Fellow Passengers: This week’s Promise Passage* (I Kings 9:10-25) transports me to the newly designed nation’s capitol at the beginning of the 19th century, as President John Adams and First Lady Abigail move from Philadelphia into the new executive mansion on Pennsylvania Avenue. The massive building, later to be known as the White House, was constructed largely by forced labor. African American slaves dug the foundations, quarried the stone, made bricks, cut timber, and performed rough and finished carpentry work for the seat of executive power designed by Frenchman Pierre L’Enfant in the land of the free. Along with the East Room and West Wing, the mansion included slave quarters in the basement, and slaves served as domestic staff well into the 1850s. Congressman Gary Ackerman from New York sent a letter last week to President Obama, encouraging official recognition of the role of slave labor in the construction of the White House. Two years ago, Representative John Lewis from Georgia led the effort to get a similar commemoration for the slaves who built the Capitol. Representative Ackerman, in his letter to the President, stated that While slavery is no moment worthy of national pride, the American way has always been to acknowledge our wrongs and constantly strive for better. It is wrong not to acknowledge wrongs. An acknowledgment of the role of slave labor displayed in the White House would be an important symbol that the United States does not run from its history, but rather learns from it.

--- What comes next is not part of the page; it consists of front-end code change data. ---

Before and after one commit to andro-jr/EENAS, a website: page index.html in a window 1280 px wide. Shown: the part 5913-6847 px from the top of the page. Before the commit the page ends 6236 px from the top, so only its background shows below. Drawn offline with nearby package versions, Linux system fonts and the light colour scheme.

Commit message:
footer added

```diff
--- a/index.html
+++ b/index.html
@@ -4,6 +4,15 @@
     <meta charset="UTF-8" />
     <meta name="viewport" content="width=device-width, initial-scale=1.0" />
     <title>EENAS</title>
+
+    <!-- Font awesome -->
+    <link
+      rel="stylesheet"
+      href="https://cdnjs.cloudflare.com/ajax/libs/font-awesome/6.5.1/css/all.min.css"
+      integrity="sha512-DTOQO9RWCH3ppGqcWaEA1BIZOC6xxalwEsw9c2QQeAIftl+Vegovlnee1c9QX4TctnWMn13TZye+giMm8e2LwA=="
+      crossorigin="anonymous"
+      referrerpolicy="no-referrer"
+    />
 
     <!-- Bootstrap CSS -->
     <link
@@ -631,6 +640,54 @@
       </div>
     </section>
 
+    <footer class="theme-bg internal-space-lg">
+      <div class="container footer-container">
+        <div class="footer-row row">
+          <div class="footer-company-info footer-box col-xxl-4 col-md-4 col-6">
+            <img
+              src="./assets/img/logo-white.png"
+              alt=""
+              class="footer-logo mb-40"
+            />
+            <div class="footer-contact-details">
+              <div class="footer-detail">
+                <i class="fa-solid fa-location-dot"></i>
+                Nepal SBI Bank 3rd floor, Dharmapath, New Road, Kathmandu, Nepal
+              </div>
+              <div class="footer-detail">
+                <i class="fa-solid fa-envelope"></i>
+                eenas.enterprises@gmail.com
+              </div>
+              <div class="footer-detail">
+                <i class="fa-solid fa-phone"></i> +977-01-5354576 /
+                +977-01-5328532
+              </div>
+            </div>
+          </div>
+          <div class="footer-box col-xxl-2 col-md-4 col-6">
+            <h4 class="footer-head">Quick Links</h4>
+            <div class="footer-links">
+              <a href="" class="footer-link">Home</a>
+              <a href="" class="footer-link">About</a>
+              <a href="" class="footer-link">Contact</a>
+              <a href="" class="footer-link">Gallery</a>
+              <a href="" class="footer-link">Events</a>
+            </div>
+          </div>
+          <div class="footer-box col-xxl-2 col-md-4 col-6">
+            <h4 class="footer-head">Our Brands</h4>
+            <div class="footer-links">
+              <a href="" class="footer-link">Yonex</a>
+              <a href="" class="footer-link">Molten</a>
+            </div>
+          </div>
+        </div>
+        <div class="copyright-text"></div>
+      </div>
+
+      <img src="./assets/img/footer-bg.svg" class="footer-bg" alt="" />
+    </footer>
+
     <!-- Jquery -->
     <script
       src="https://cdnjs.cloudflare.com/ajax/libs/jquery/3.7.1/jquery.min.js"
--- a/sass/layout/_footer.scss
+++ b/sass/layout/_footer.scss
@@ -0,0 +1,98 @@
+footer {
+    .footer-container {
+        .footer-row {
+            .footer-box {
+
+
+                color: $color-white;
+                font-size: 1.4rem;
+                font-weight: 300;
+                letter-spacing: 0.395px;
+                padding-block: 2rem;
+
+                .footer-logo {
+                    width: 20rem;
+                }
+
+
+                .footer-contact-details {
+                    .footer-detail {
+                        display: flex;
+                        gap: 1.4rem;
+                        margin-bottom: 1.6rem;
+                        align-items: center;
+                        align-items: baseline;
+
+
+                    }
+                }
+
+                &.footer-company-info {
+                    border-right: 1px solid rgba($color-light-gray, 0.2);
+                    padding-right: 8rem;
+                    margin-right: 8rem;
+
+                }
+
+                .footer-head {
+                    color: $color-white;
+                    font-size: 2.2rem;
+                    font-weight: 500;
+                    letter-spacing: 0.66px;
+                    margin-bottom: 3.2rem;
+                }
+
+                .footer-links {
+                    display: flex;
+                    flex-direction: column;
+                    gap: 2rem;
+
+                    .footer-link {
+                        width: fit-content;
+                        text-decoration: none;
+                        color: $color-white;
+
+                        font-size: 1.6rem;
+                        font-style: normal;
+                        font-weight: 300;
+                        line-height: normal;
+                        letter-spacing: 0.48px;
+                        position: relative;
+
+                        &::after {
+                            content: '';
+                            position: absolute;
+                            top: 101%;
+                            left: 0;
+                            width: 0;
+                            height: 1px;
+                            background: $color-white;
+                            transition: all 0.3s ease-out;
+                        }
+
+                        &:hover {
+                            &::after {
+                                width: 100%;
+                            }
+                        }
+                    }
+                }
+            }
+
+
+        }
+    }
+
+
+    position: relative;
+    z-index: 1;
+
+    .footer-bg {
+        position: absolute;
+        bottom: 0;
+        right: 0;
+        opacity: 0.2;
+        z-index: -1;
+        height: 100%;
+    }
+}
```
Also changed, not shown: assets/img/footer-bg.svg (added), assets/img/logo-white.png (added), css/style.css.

The same kind of conflicted history marked by political realities clashing with ideals is evident in the construction of Israel’s seats of power, the Royal Palace and Temple. When King Solomon and his First Lady (or Ladies, in his case) moved into the executive mansion, they were inhabiting quarters built by forced labor. Slaves dug the foundations, quarried the stone, made bricks, cut timber, and performed rough and finished carpentry work. The chroniclers of Israel’s history must have had their own versions of John Lewis and Gary Ackerman, for the work of these slaves is commemorated for all to see here in I Kings 9. Solomon conscripted the descendants of all the conquered ethnic groups left in the Promised Land after the conquest. All the people they were not able to exterminate, the story tells us, remained as slaves. It’s more than ironic to read that this King of a liberated nation birthed out of an exodus from slavery was presiding over the same peculiar institution. The wise King made regular pilgrimages to the slave-built Temple to make sacrifice to the God of freedom. I wonder if this was in the back of Jesus’ mind as he cleansed the Temple of its marketplace accoutrements and predicted its downfall. Did he realize that the foundational clash of values – slavery and liberation – at work in the construction of the Temple, meant that the edifice was on shaky ground to begin with, and the faith community needed to learn from its history and construct its future on a more solid foundation of freedom?

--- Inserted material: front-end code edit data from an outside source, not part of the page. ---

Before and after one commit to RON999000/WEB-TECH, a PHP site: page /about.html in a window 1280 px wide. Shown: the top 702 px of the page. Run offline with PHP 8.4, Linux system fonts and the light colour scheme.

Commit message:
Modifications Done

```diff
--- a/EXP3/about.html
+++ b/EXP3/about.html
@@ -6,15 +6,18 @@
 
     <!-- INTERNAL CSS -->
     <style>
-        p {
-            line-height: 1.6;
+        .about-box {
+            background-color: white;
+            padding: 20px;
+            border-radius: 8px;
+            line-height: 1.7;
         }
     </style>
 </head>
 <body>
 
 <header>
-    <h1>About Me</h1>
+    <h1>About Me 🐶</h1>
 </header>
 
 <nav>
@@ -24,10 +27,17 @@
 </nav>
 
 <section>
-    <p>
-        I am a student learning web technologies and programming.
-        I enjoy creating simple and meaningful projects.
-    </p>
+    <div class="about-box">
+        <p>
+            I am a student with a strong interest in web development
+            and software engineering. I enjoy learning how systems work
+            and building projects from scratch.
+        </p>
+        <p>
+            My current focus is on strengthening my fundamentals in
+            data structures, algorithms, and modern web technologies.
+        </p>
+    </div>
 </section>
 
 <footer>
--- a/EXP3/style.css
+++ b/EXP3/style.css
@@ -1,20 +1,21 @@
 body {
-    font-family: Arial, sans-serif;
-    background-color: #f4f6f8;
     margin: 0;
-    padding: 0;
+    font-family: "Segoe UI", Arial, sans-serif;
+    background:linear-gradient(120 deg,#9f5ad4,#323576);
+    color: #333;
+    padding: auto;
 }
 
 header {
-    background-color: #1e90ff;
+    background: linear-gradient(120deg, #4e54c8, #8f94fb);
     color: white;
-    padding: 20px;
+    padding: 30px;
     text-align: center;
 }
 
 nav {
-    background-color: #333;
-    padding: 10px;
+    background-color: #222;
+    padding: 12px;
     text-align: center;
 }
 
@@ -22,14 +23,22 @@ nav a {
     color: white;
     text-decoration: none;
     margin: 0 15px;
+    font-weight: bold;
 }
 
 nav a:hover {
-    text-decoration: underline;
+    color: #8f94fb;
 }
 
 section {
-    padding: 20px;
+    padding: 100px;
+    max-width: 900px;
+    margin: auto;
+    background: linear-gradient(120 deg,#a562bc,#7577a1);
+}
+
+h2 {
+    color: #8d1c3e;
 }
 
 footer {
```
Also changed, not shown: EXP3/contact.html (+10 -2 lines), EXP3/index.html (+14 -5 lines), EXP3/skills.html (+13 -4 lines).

Our nation, situated here in a conquered Promised Land, has been working out our clash of values relative to freedom throughout our history. The White House has been the center of many of the power struggles as people have scratched and fought and sung their way to freedom. Perhaps one of the more memorable moments came in October of 1994, when newly elected South African President Nelson Mandela was honored in a White House ceremony. He got to hear his favorite singer perform at that event, as Whitney Houston sang People Who Need People and The Greatest Love of All in the Rose Garden for her hero. And now, the news of the day is that President Obama, the first African American to occupy the seat of executive power, will pay tribute to Whitney Houston by singing at her memorial service. You just have to wonder what all those ghosts of the original builders think about it all.

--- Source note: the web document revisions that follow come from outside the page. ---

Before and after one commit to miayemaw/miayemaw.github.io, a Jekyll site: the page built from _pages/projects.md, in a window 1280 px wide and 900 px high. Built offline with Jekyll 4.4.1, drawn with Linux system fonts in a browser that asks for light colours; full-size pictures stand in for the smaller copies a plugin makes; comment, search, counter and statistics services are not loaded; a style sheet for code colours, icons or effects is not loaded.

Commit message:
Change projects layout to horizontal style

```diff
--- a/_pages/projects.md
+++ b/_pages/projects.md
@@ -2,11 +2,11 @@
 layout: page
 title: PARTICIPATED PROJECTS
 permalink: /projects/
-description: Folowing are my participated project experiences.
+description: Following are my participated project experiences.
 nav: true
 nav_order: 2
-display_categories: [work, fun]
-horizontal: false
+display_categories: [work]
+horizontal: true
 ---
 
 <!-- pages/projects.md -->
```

How about you? Where does this Promise Passage take you on your journey of faith?